Losing your ‘self’ is a grief issue and needs strategies in place to either remedy the situation or for the patient to come to terms with their ‘new self’. Strangely I don’t feel like the same person I was 6 months ago, but I also believe that’s about progressing through life, but when your ‘self’ is altered through depression/mania and medication it is perceived differently from growing into a new person. It becomes a forced transition through the experiences and environmental factors around the person. A man with bipolar disorder said “Because everyone there was grieving over the loss of another person. I was grieving for myself. For who I used to be before I got sick and who I am now.”

It is my honest perception that mania and depression are defenses against each other. Manic-depressive patterns surround the struggle against personal annihilation. Mania embodies a transitory liberation from a subjugated, annihilating tie to emotionally important others, whereas depression represents the reinstatement of that tie. The liberation versus reinstatement is a constant mental struggle and retaliation, more importantly does this illustrate the chemical imbalance trying to over-rectify its irregularities? These are just my over analytical subjective bipolar musings.

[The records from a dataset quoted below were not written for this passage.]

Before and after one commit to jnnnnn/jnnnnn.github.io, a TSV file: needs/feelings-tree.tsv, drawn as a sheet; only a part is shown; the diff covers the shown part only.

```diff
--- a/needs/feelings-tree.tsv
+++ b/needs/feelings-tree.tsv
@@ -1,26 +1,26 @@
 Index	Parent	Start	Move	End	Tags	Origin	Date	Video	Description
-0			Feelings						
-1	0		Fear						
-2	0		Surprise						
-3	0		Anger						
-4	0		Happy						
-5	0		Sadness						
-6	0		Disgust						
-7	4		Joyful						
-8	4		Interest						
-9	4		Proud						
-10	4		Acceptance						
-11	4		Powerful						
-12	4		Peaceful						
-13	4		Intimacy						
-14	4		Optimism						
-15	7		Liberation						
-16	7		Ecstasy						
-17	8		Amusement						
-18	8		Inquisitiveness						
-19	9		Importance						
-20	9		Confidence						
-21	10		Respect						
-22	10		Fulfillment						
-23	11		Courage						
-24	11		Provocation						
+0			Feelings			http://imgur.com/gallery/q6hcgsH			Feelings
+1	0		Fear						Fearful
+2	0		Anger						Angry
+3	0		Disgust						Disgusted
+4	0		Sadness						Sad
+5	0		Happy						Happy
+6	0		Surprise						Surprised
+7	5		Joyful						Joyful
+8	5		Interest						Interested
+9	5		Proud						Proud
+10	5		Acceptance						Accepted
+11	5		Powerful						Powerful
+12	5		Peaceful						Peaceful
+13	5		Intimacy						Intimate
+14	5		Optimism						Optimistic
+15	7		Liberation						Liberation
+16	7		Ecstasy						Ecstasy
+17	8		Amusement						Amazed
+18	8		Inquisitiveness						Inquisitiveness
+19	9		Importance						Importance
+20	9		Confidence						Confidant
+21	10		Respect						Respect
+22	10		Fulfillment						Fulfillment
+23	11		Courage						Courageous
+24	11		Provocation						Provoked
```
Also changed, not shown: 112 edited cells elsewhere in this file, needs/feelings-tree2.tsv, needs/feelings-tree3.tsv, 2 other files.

**My thoughts are a bit haphazard today and hazy, sorry if some stuff doesn’t make sense, eh Epilim is really making it difficult to not become a marshmallow.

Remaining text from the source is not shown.